* INSTRUCTIONS FOR THE TASK:
On how many lines of these entries does the word "well" occur? State the number alone.

BEGIN DATASET ENTRIES

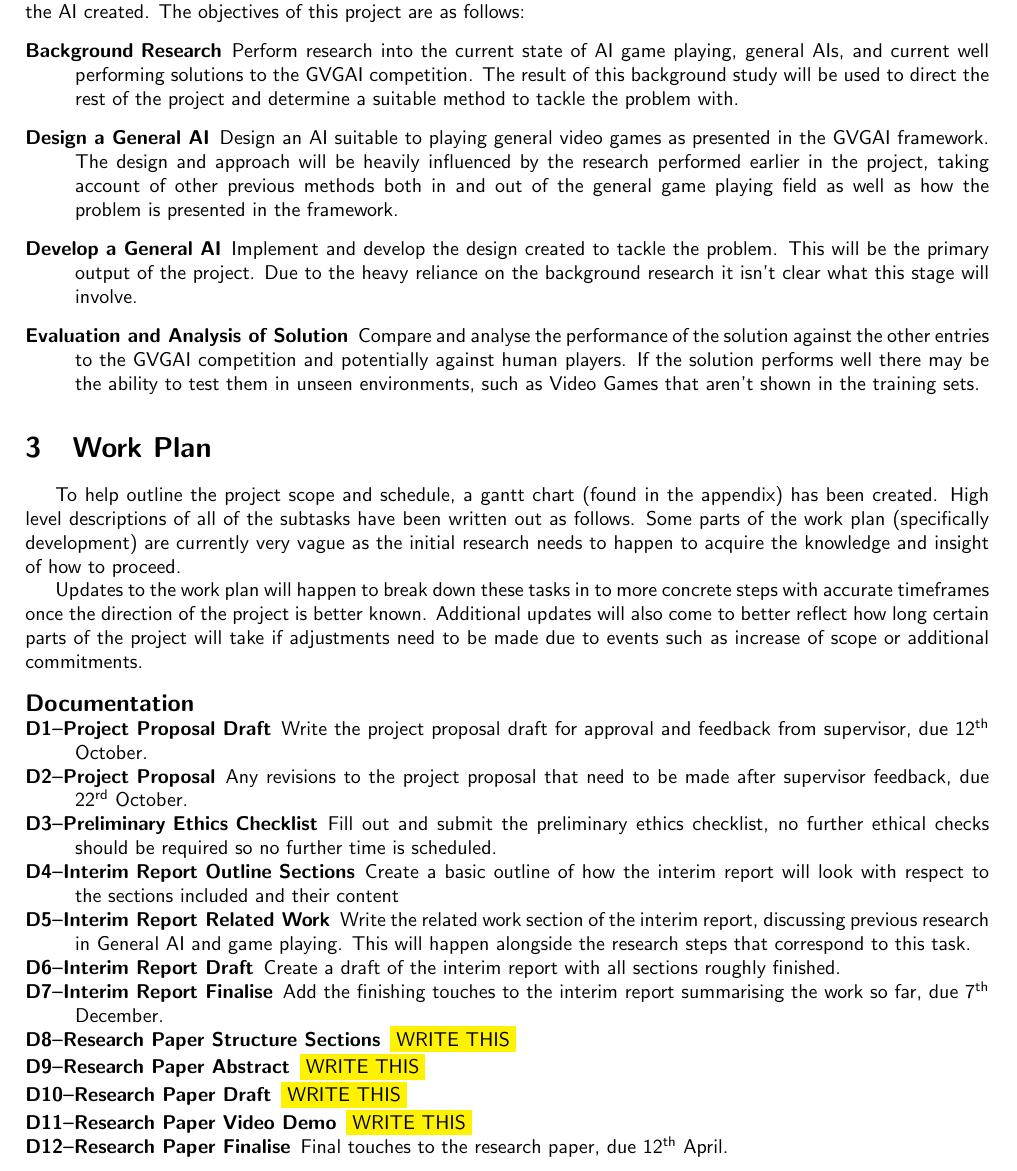
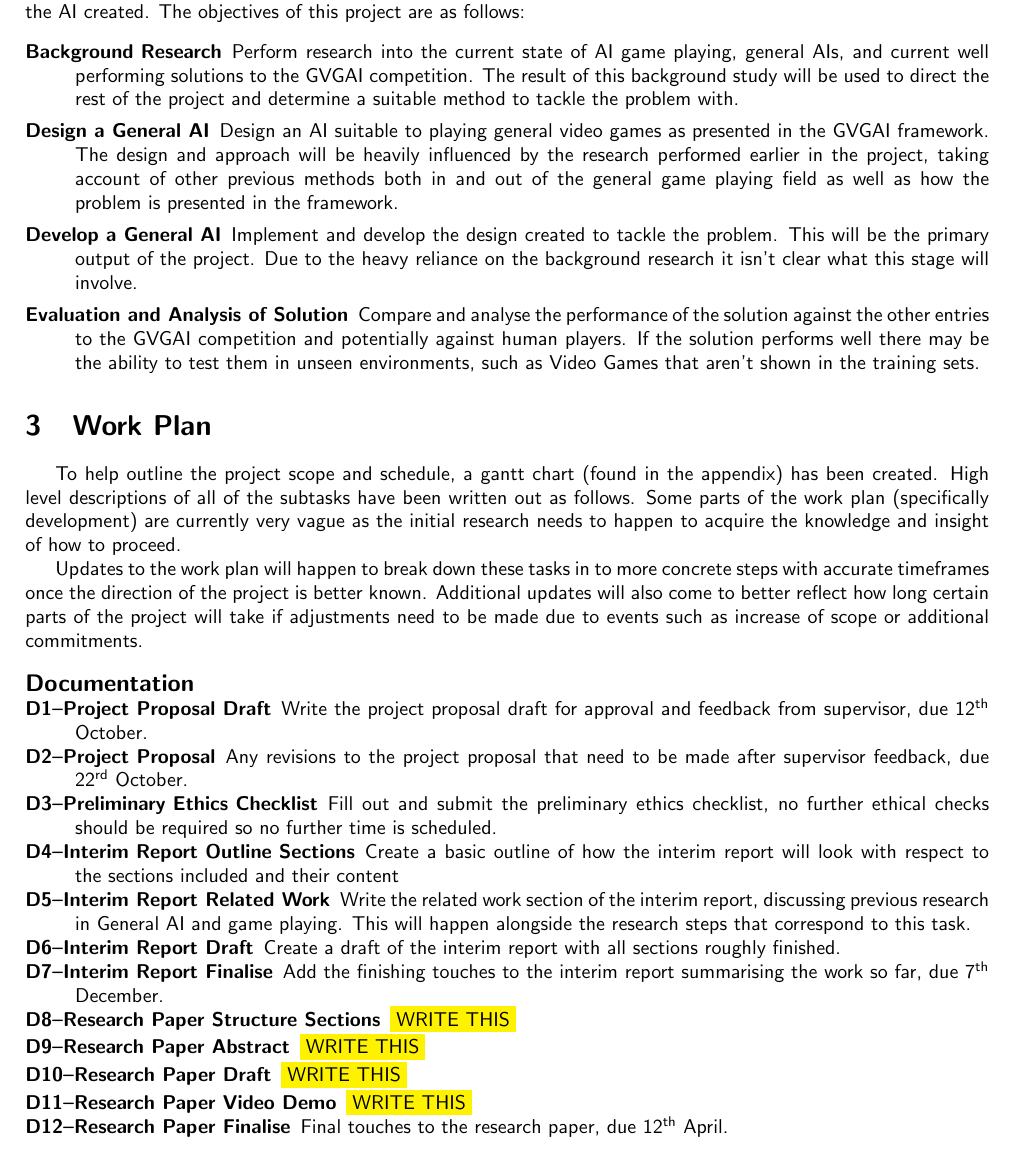
Before and after one commit to Kuldr/G54IRP-DRL-for-GVGAI-Project, a LaTeX document (Documentation/ProjectProposal/ProjectProposal.tex): part of page 2 of 4, cut so that both start at the same text. Compiled offline with pdfLaTeX.

Commit message:
Adjusted spacing with aims and objectives

```diff
--- a/Documentation/ProjectProposal/ProjectProposal.tex
+++ b/Documentation/ProjectProposal/ProjectProposal.tex
@@ -42,6 +42,7 @@ To test and evaluate this goal the solution developed will be tested against the
 The project will produce an AI to play in the GVGAI framework as well as a research paper describing the performance of the AI created.
 The objectives of this project are as follows:
 \begin{description}
+    \setlength{\parskip}{0pt}
     \item [Background Research]
     Perform research into the current state of AI game playing, general AIs, and current well performing solutions to the GVGAI competition.
     The result of this background study will be used to direct the rest of the project and determine a suitable method to tackle the problem with.
```
Also changed, not shown: Documentation/ProjectProposal/ProjectProposal.pdf, 3 other files.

END DATASET ENTRIES

* ANSWER TO THIS TASK:
2